Does our system of justice put too much power in the hands of unelected officials?Critics of activist courts suggest that the courts have adopted a legislative role and enforce broad social policies.

3 Answers

litteacher8's profile pic

litteacher8 | High School Teacher | (Level 3) Distinguished Educator

Posted on

Judges are supposed to be above politics. They are supposed to follow the law, but the law is not always easy to apply. This is where the idea of strict constructionism comes in. That means a judge interprets the law according to the constitution as written.
brettd's profile pic

brettd | High School Teacher | (Level 2) Educator Emeritus

Posted on

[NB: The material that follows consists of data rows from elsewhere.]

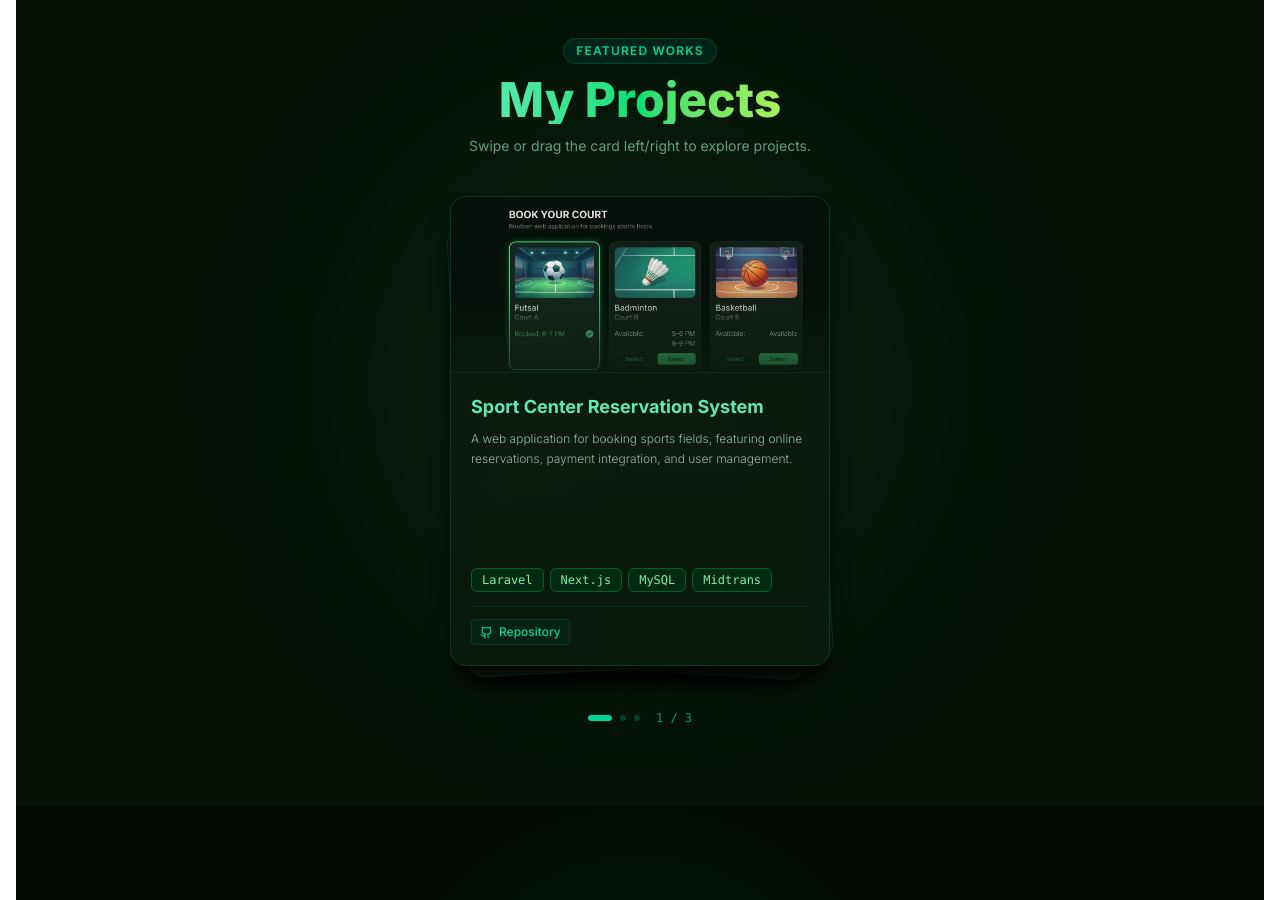
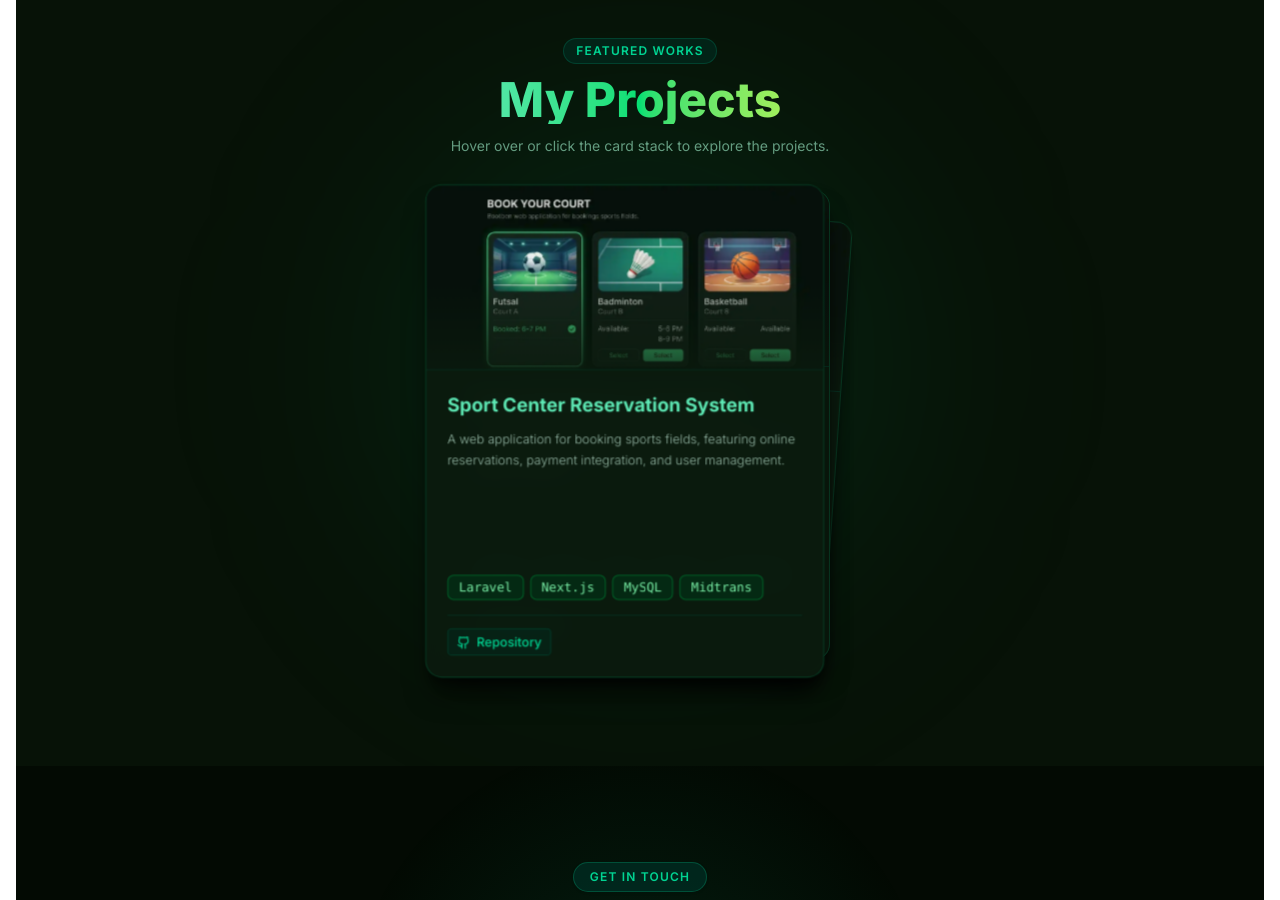
Before and after one commit to maingga/portofolio-website, a Next.js app: page / in a window 1280 px wide. Shown: the part 1880-2780 px from the top of the page. Built offline with nearby package versions, Linux system fonts and the light colour scheme.

Commit message:
Update isi portofolio

```diff
--- a/src/components/Portfolio.tsx
+++ b/src/components/Portfolio.tsx
@@ -34,22 +34,43 @@ const PROJECTS: ProjectCardProps[] = [
   },
 ];
 
+// Konfigurasi posisi deck untuk Desktop
+const DECK_CONFIG = [
+  {
+    stacked: { x: "-4%", y: 0, rotate: -4, scale: 0.96, zIndex: 1 },
+    spread: { x: "-102%", y: 6, rotate: -3, scale: 1, zIndex: 1 },
+  },
+  {
+    stacked: { x: "0%", y: -6, rotate: 0, scale: 1, zIndex: 3 },
+    spread: { x: "0%", y: -10, rotate: 0, scale: 1.02, zIndex: 3 },
+  },
+  {
+    stacked: { x: "4%", y: 4, rotate: 4, scale: 0.96, zIndex: 2 },
+    spread: { x: "102%", y: 6, rotate: 3, scale: 1, zIndex: 2 },
+  },
+] as const;
+
 export default function Portfolio() {
-  const [cards, setCards] = useState(PROJECTS);
-  const [currentIndex, setCurrentIndex] = useState(0);
+  // Desktop States
+  const [isSpread, setIsSpread] = useState(false);
+  const [activeCardIndex, setActiveCardIndex] = useState<number | null>(0);
 
-  // Mengoptimalkan fungsi rotasi kartu menggunakan useCallback
-  const handleSwipeComplete = useCallback(() => {
-    setCards((prevCards) => {
-      const copy = [...prevCards];
-      const movedCard = copy.shift();
-      if (movedCard) copy.push(movedCard);
+  // Mobile States
+  const [mobileCards, setMobileCards] = useState(PROJECTS);
+  const [mobileIndex, setMobileIndex] = useState(0);
+
+  // Handler untuk menggeser kartu di mobile secara efisien
+  const handleMobileSwipe = useCallback(() => {
+    setMobileCards((prev) => {
+      const copy = [...prev];
+      const moved = copy.shift();
+      if (moved) copy.push(moved);
       return copy;
     });
-    setCurrentIndex((prev) => (prev + 1) % PROJECTS.length);
+    setMobileIndex((prev) => (prev + 1) % PROJECTS.length);
   }, []);
 
-  const memoizedProjects = useMemo(() => cards, [cards]);
+  const memoizedProjects = useMemo(() => PROJECTS, []);
 
   return (
     <section
@@ -57,7 +78,7 @@ export default function Portfolio() {
       className="min-h-screen px-4 sm:px-6 py-20 bg-[#071207] text-white flex flex-col justify-center items-center overflow-hidden relative"
       aria-labelledby="portfolio-heading"
     >
-      {/* Background Glow (GPU Optimized) */}
+      {/* Background Glow (Hardware-accelerated) */}
       <div className="absolute top-1/2 left-1/2 -translate-x-1/2 -translate-y-1/2 w-[300px] sm:w-[500px] h-[300px] sm:h-[500px] bg-emerald-500/10 blur-[120px] rounded-full pointer-events-none transform-gpu" />
 
       <div className="max-w-6xl w-full mx-auto relative z-10 flex flex-col items-center">
@@ -79,29 +100,31 @@ export default function Portfolio() {
             My Projects
           </h2>
           <p className="text-emerald-200/60 text-xs sm:text-sm mt-3">
-            Swipe or drag the card left/right to explore projects.
+            <span className="block sm:hidden">Swipe the card left or right to explore.</span>
+            <span className="hidden sm:inline">Hover over or click the card stack to explore the projects.</span>
           </p>
         </motion.div>
 
-        {/* SWIPEABLE DECK CONTAINER */}
-        <div className="relative w-full max-w-[310px] sm:max-w-[380px] h-[470px] sm:h-[490px] flex justify-center items-center select-none">
+        {/* ======================================================== */}
+        {/* 1. MOBILE VIEW: SWIPEABLE STACK (Hidden on Desktop)        */}
+        {/* ======================================================== */}
+        <div className="flex sm:hidden flex-col items-center w-full">
+          <div className="relative w-full max-w-[310px] h-[460px] flex justify-center items-center select-none">
             <AnimatePresence mode="popLayout">
-            {memoizedProjects.map((project, index) => {
+              {mobileCards.map((project, index) => {
                 const isTopCard = index === 0;
 
                 return (
                   <motion.div
-                  key={project.title}
+                    key={`mobile-${project.title}`}
                     className="absolute top-0 w-full cursor-grab active:cursor-grabbing touch-none will-change-transform"
-                  style={{ zIndex: memoizedProjects.length - index }}
-                  // Hanya kartu teratas yang dapat di-drag / swipe
+                    style={{ zIndex: mobileCards.length - index }}
                     drag={isTopCard ? "x" : false}
                     dragConstraints={{ left: 0, right: 0 }}
                     dragElastic={0.9}
                     onDragEnd={(_, info) => {
-                    // Jika digeser sejauh lebih dari 90px ke kiri atau kanan
                       if (Math.abs(info.offset.x) > 90) {
-                      handleSwipeComplete();
+                        handleMobileSwipe();
                       }
                     }}
                     animate={{
@@ -110,11 +133,7 @@ export default function Portfolio() {
                       rotate: isTopCard ? 0 : index % 2 === 0 ? 3 : -3,
                       opacity: index > 2 ? 0 : 1,
                     }}
-                  transition={{
-                    type: "spring",
-                    stiffness: 280,
-                    damping: 24,
-                  }}
+                    transition={{ type: "spring", stiffness: 280, damping: 24 }}
                   >
                     <ProjectCard {...project} />
                   </motion.div>
@@ -123,19 +142,62 @@ export default function Portfolio() {
             </AnimatePresence>
           </div>
 
-        {/* Dynamic Card Indicator */}
+          {/* Mobile Indicator & Counter */}
           <div className="flex items-center gap-2 mt-6">
             {PROJECTS.map((_, idx) => (
               <span
                 key={idx}
                 className={`h-1.5 rounded-full transition-all duration-300 ${
-                idx === currentIndex ? "w-6 bg-emerald-400" : "w-1.5 bg-emerald-800/60"
+                  idx === mobileIndex ? "w-6 bg-emerald-400" : "w-1.5 bg-emerald-800/60"
                 }`}
               />
             ))}
             <span className="text-xs text-emerald-400/70 ml-2 font-mono">
-            {currentIndex + 1} / {PROJECTS.length}
+              {mobileIndex + 1} / {PROJECTS.length}
             </span>
+          </div>
+        </div>
+
+        {/* ======================================================== */}
+        {/* 2. DESKTOP VIEW: INTERACTIVE SPREAD DECK (Hidden on Mobile) */}
+        {/* ======================================================== */}
+        <div
+          className="hidden sm:flex relative w-full max-w-[380px] h-[490px] justify-center items-center cursor-pointer select-none"
+          onMouseEnter={() => setIsSpread(true)}
+          onMouseLeave={() => {
+            setIsSpread(false);
+            setActiveCardIndex(null);
+          }}
+          onClick={() => setIsSpread((prev) => !prev)}
+        >
+          {memoizedProjects.map((project, index) => {
+            const config = DECK_CONFIG[index];
+            const isCardActive = activeCardIndex === index;
+            const targetPos = isSpread ? config.spread : config.stacked;
+
+            return (
+              <motion.div
+                key={`desktop-${project.title}`}
+                className="absolute top-0 w-full will-change-transform"
+                onMouseEnter={() => setActiveCardIndex(index)}
+                animate={{
+                  x: targetPos.x,
+                  y: targetPos.y,
+                  rotate: isCardActive ? 0 : targetPos.rotate,
+                  scale: isCardActive ? 1.05 : targetPos.scale,
+                  zIndex: isCardActive ? 20 : targetPos.zIndex,
+                }}
+                transition={{
+                  type: "spring",
+                  stiffness: 180,
+                  damping: 22,
+                  mass: 0.8,
+                }}
+              >
+                <ProjectCard {...project} />
+              </motion.div>
+            );
+          })}
         </div>
       </div>
     </section>
```
Lines whose indentation alone changed are shown as unchanged.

To me, the definition of an "activist judge" is any judge that issues a ruling a person doesn't like.  That is, it's all relative.  I agree that it's not a bad thing our judges are mostly unelected.  This gives them some freedom to interpret what is legal instead of merely what is popular.  It changes their focus more towards justice and less towards job preservation.

In Washington State, we elect our Supreme Court justices, which to me has always seemed foolish.  This is the Supreme Court of the entire state, and the sole authority for interpreting our state's Constitution.  I want them competent much more than I want them popular and able to run a campaign or give a good speech.

pohnpei397's profile pic

pohnpei397 | College Teacher | (Level 3) Distinguished Educator

Posted on

I would argue that it does not, but that is, of course, only an opinion.

The way I see it, the courts are not all that free to act.  They cannot get out very far ahead of the mainstream of American political thought for fear of losing their credibility.

People who dislike "activist" judges point to things like the ban on school prayer or the Roe decision allowing abortion.  But these decisions are popular with large parts of the populace (not necessarily a majority, but close).  The courts do not go off making decisions that really fly in the face of public opinion.  This is, for example, why the Supreme Court did not rule on the "under God" part of the Pledge of Allegiance.  They did not want to look bad.

For a discussion of why this is, you could look at Gerald Rosenberg's book The Hollow Hope.